Mike Nelke might have jumped out of his chair.
The Ritenour boys basketball coach vividly remembers the e-mail he received informing him that his team was invited to participate in the Coaches vs. Cancer Holiday Tournament.
It was a milestone moment for Nelke and his Huskies.
“We're thrilled,” Nelke said. “It was a big day for us.”
There are somewhere between 10 and 50 holiday tournaments around the area. The short list of the best includes the MICDS Holiday Tournament, the Collinsville Classic and the Coaches vs. Cancer Holiday Tournament at St. Louis Community College - Meramec.
The Coaches vs. Cancer field lost Webster Groves for one year to the prestigious City of Palms. CBC withdrew and will participate in the Poplar Bluff Showdown.
That's two heavyweights that could sink the field at any other tournament. Not so at Coaches vs. Cancer.
“I don't think our field has diminished,” Coaches vs. Cancer tournament director Keith Anderson said.
Not when you can trot out top seed and defending champion St. Mary's. The No. 1 small school in the STLhighschoolsports.com rankings, St. Mary's (9-0) can make a case it's the best team in the area regardless of size. The Dragons blasted CBC, held on to beat defending Class 3 champion Northwest Academy and then ran Archdiocesan Athletic Association rival Borgia out of the gym with a 74-30 win on Friday.
Sitting pretty at the No. 2 seed is Hazelwood Central. The No. 3 large school, Central (7-1) has a loaded senior class that went toe-to-toe with Chicago power and defending Class 2A champion Orr Academy on Saturday. The Hawks have made winning at Meramec a holiday tradition. Since the 2007-08 season, Central has won the tournament four times, made the final seven times and advanced to at least the semifinal eight times.
At No. 3 is Jennings. The No. 6 small school, Jennings (6-1) hasn't had the same tournament success as Central, but has been a tough out the last four seasons. It won the consolation bracket last year and made the semifinals the year before that.
“We play good basketball over there and it felt good to have that recognized as a top seed,” Jennings coach Travis Wallace said.
Checking in at No. 4 is Kirkwood (4-0). The Pioneers are off to a scorching start as they're averaging nearly 80 points per game.
It only gets deeper with St. Louis U. High, Marquette, Eureka, Vianney, McCluer North, Ritenour, Lafayette, Lindbergh, Troy, De Smet, St. Charles West and Parkway West rounding out the field.
To be included in this field was big for Ritenour (5-4). When Nelke took the reins of his alma mater before the 2015-16 season, he was surprised to learn the Huskies were not booked for a holiday tournament.
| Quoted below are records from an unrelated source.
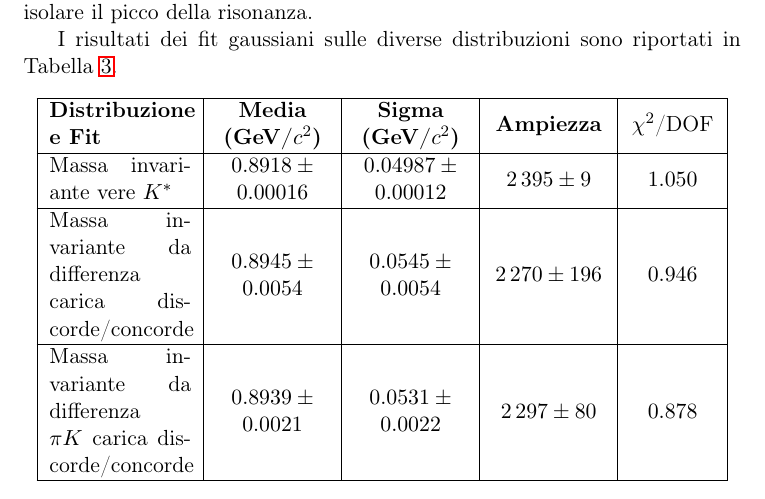
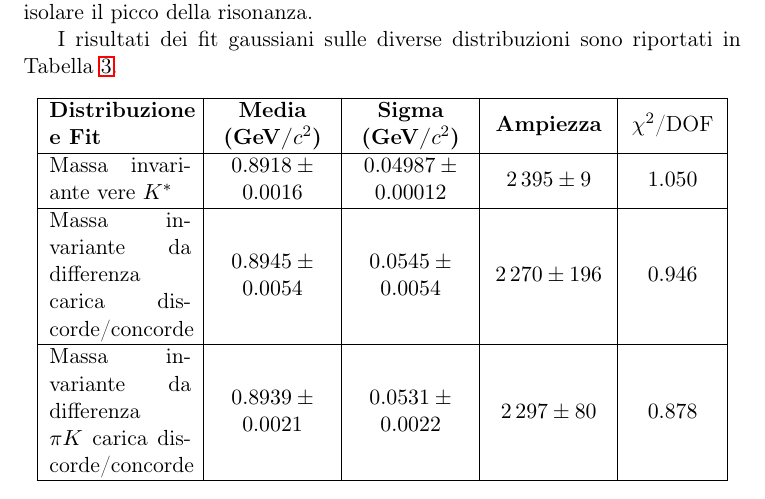
Before and after one commit to federicobaldini/particle-simulator, a LaTeX document (report/report.tex): part of page 7 of 8, cut so that both start at the same text. Compiled offline with pdfLaTeX.

Commit message:
Update data

```diff
--- a/report/report.tex
+++ b/report/report.tex
@@ -139,7 +139,7 @@ I risultati dei fit gaussiani sulle diverse distribuzioni sono riportati in Tabe
         \hline
         \textbf{Distribuzione e Fit} & \textbf{Media (GeV/$c^2$)} & \textbf{Sigma (GeV/$c^2$)} & \textbf{Ampiezza} & $\chi^2$/DOF \\
         \hline
-        Massa invariante vere \( K^* \) & $0.8918 \pm 0.00016$ & $0.04987 \pm 0.00012$ & $2\,395 \pm 9$ & $1.050$ \\
+        Massa invariante vere \( K^* \) & $0.8918 \pm 0.0016$ & $0.04987 \pm 0.00012$ & $2\,395 \pm 9$ & $1.050$ \\
         \hline
         Massa invariante da differenza carica discorde/concorde & $0.8945 \pm 0.0054$ & $0.0545 \pm 0.0054$ & $2\,270 \pm 196$ & $0.946$ \\
         \hline
```
Also changed, not shown: report/report.pdf, 2 other files.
It made for a long break between games.
“It was kind of like boot camp for a few weeks,” Nelke said.
Last year Ritenour was part of the Chaminade Christmas Tournament and played the talented host for the title, but the opportunity to play at Meramec was too good to pass up. Nelke had an idea of what he was getting his team into, but felt his players didn't quite grasp the magnitude. He said they had their eyes opened at the tip-off breakfast on Saturday. The bracket was revealed like the NCAA tournament, Lindbergh's Wil Ohler was presented the Stephanie Phillips Survivor Award for his continued fight against Leukemia and several speakers talked about the greater mission behind the basketball tournament.
“It's first class,” Nelke said.
Wallace said the senior leaders that accompanied him to the breakfast had a different mental focus when they walked out of the building. When the Warriors took the court that night against a strong Duchesne team, Wallace said his players were locked in. Jennings grabbed a 68-57 win in the finale of the GAC/Suburban Challenge Saturday night.
"When we left they had a different mindset," Wallace said. "During the walk through they were different. Before the game they were different. It was huge for us to win that game."
He hopes his team parlays the program's first win over Duchesne in his eight seasons into another strong showing at the tournament.
"That No. 3 seed comes with a target," Wallace said. "I think the kids will be focused."
Anderson said the tournament raised a record $110,000 last year. They'd love to break that mark this season. He said that Ohler's story and his resilience galvanized the audience and reaffirmed the good this tournament and its volunteers can do.
“He gave a moving speech that really affected everybody,” Anderson said. “He's why we're doing what we're doing. He's why we put our hearts into this mission.”
The tournament runs Dec. 27-30. Admission is $5 and good for the whole day